/---

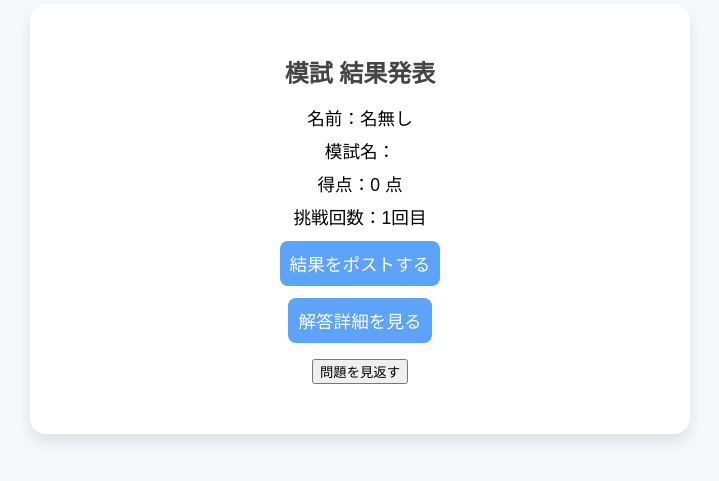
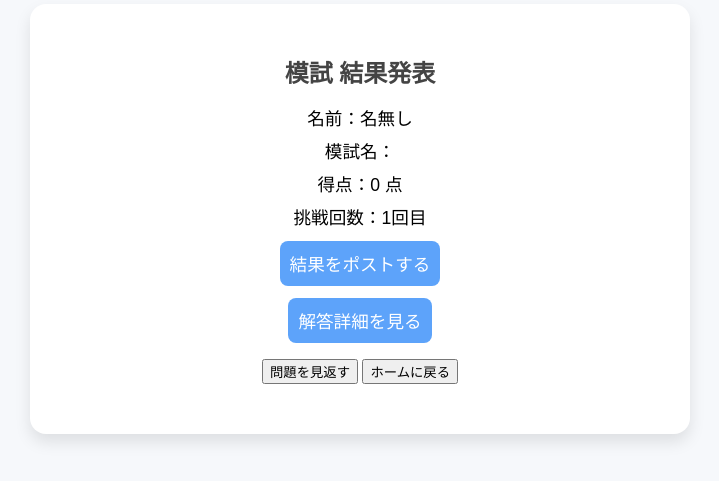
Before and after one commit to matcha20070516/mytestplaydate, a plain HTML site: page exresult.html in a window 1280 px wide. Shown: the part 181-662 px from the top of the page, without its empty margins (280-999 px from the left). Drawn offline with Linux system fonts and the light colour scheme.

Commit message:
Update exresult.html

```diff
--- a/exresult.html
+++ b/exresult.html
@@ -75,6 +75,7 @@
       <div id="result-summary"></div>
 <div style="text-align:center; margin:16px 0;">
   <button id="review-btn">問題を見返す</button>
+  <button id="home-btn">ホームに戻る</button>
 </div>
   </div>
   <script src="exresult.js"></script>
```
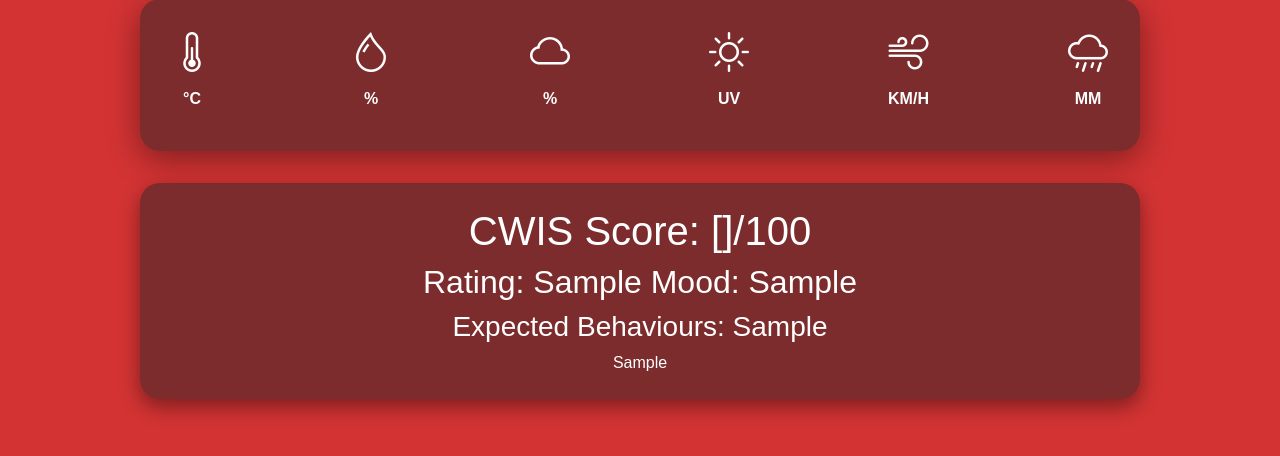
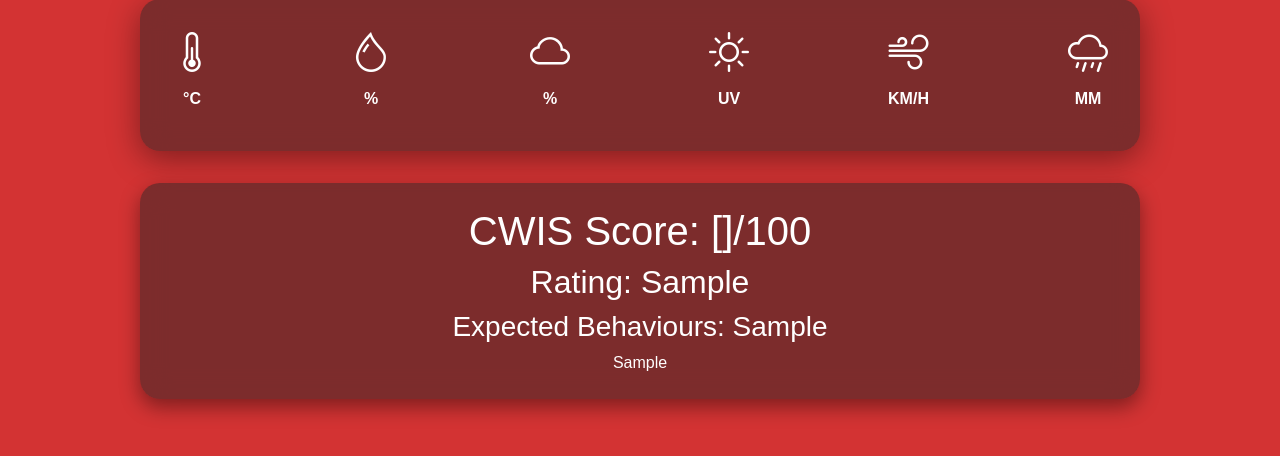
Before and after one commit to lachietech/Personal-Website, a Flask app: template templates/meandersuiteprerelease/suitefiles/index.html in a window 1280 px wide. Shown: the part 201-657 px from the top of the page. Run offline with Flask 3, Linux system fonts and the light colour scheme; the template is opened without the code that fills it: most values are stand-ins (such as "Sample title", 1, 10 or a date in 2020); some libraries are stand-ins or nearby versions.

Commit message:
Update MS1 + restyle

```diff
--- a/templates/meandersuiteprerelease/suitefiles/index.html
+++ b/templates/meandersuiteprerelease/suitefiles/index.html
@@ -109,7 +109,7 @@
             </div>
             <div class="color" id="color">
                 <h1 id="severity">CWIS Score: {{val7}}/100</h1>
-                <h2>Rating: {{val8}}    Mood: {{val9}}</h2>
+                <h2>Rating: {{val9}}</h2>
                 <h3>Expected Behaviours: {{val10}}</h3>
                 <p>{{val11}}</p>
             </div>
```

\---

Find the string "Update" in the listing and copy every line in which it occurs.

Response to this exercise:
Update exresult.html
Update MS1 + restyle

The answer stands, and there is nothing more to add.